>>>>

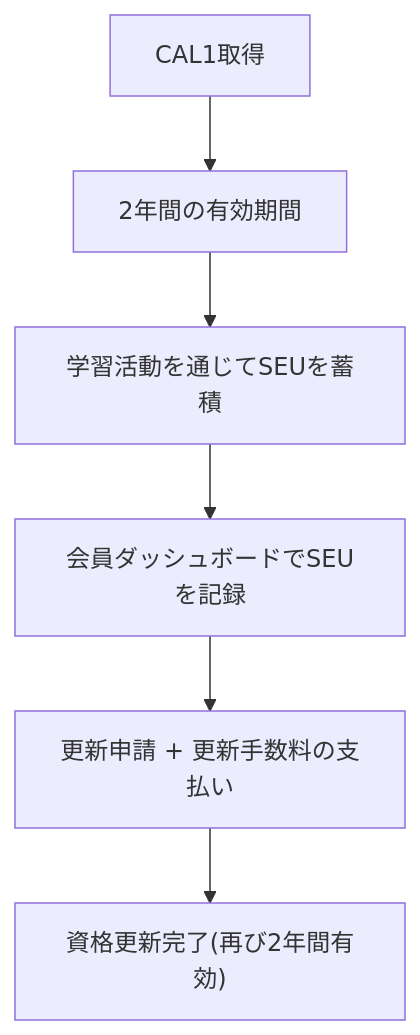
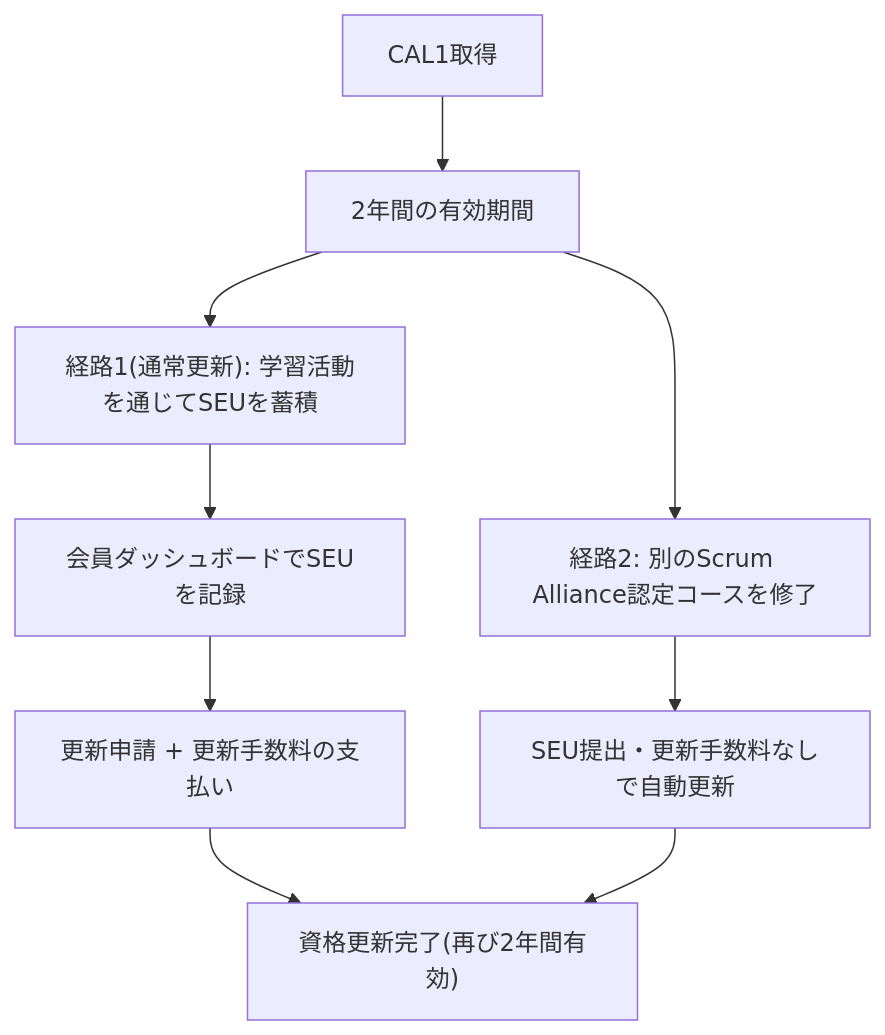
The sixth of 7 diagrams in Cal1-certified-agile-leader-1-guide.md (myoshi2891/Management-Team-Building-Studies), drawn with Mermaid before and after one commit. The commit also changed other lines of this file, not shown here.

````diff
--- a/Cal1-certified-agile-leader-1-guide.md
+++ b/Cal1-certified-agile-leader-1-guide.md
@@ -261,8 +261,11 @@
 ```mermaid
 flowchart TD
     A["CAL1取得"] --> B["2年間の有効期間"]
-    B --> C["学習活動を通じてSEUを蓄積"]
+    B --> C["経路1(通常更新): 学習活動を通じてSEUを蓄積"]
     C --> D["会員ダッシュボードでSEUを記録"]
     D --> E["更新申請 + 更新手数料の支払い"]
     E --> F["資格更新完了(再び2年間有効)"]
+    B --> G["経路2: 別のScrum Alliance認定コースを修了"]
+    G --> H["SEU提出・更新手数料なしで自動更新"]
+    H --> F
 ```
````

<<<<
>>>>

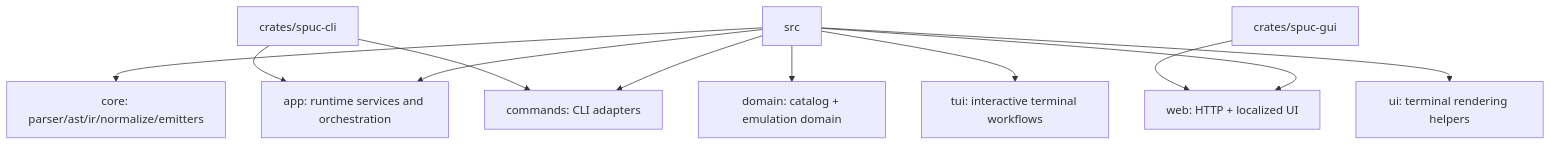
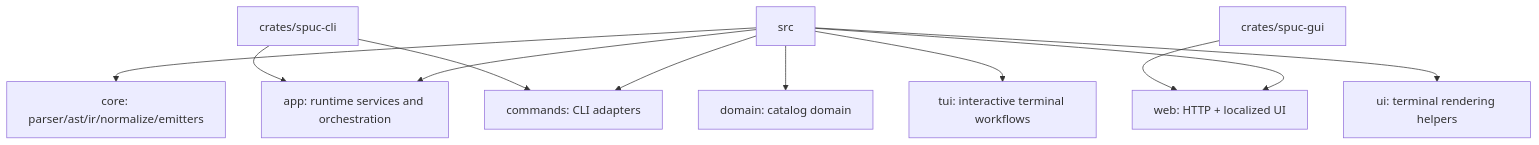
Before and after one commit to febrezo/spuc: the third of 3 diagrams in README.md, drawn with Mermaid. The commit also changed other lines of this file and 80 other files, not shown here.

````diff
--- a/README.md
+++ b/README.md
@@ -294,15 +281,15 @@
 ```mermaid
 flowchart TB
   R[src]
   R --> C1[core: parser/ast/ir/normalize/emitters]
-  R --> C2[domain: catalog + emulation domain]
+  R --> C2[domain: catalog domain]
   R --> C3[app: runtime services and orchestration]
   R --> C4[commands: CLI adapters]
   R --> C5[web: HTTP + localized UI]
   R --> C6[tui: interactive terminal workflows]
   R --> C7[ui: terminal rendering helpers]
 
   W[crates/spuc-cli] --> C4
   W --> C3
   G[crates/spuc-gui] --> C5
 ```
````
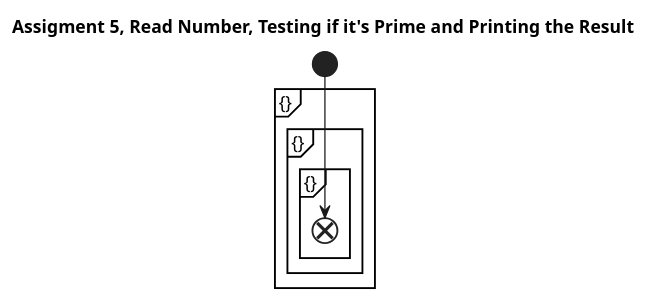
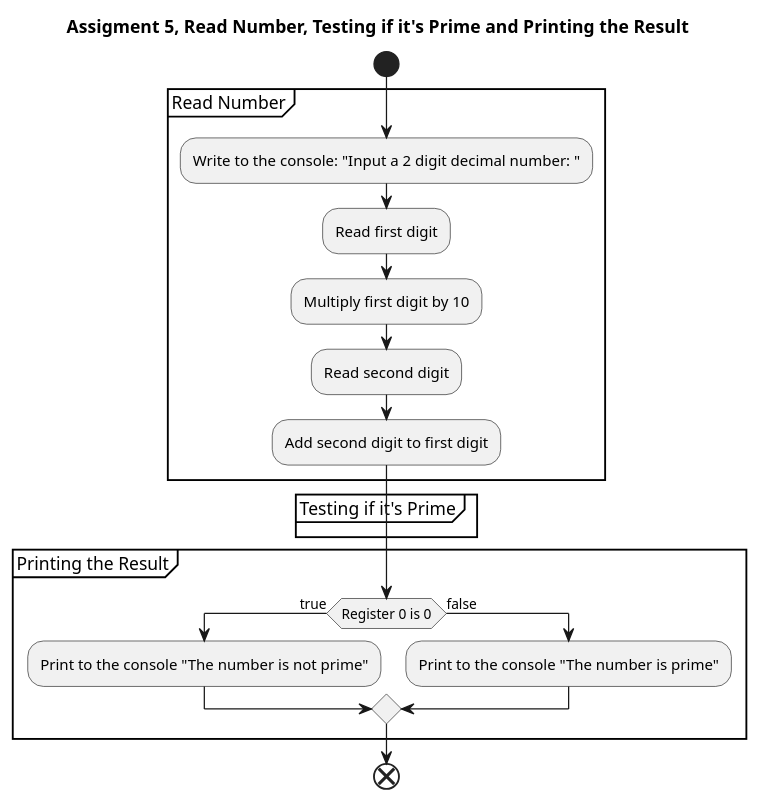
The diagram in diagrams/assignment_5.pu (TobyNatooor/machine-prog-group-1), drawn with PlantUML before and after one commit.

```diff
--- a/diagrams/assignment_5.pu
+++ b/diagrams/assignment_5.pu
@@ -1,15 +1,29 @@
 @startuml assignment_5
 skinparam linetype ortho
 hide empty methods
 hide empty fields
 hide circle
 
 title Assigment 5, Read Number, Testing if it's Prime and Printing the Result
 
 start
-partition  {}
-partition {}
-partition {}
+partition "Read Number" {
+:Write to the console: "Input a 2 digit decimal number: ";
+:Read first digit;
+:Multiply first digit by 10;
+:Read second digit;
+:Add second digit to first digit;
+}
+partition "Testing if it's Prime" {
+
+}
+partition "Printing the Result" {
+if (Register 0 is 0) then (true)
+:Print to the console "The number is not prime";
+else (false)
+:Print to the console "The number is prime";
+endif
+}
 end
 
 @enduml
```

<<<<

## Try it:
Scan the records for the word "README" and copy every line where it is found.

## Answer section:
Before and after one commit to febrezo/spuc: the third of 3 diagrams in README.md, drawn with Mermaid. The commit also changed other lines of this file and 80 other files, not shown here.
--- a/README.md
+++ b/README.md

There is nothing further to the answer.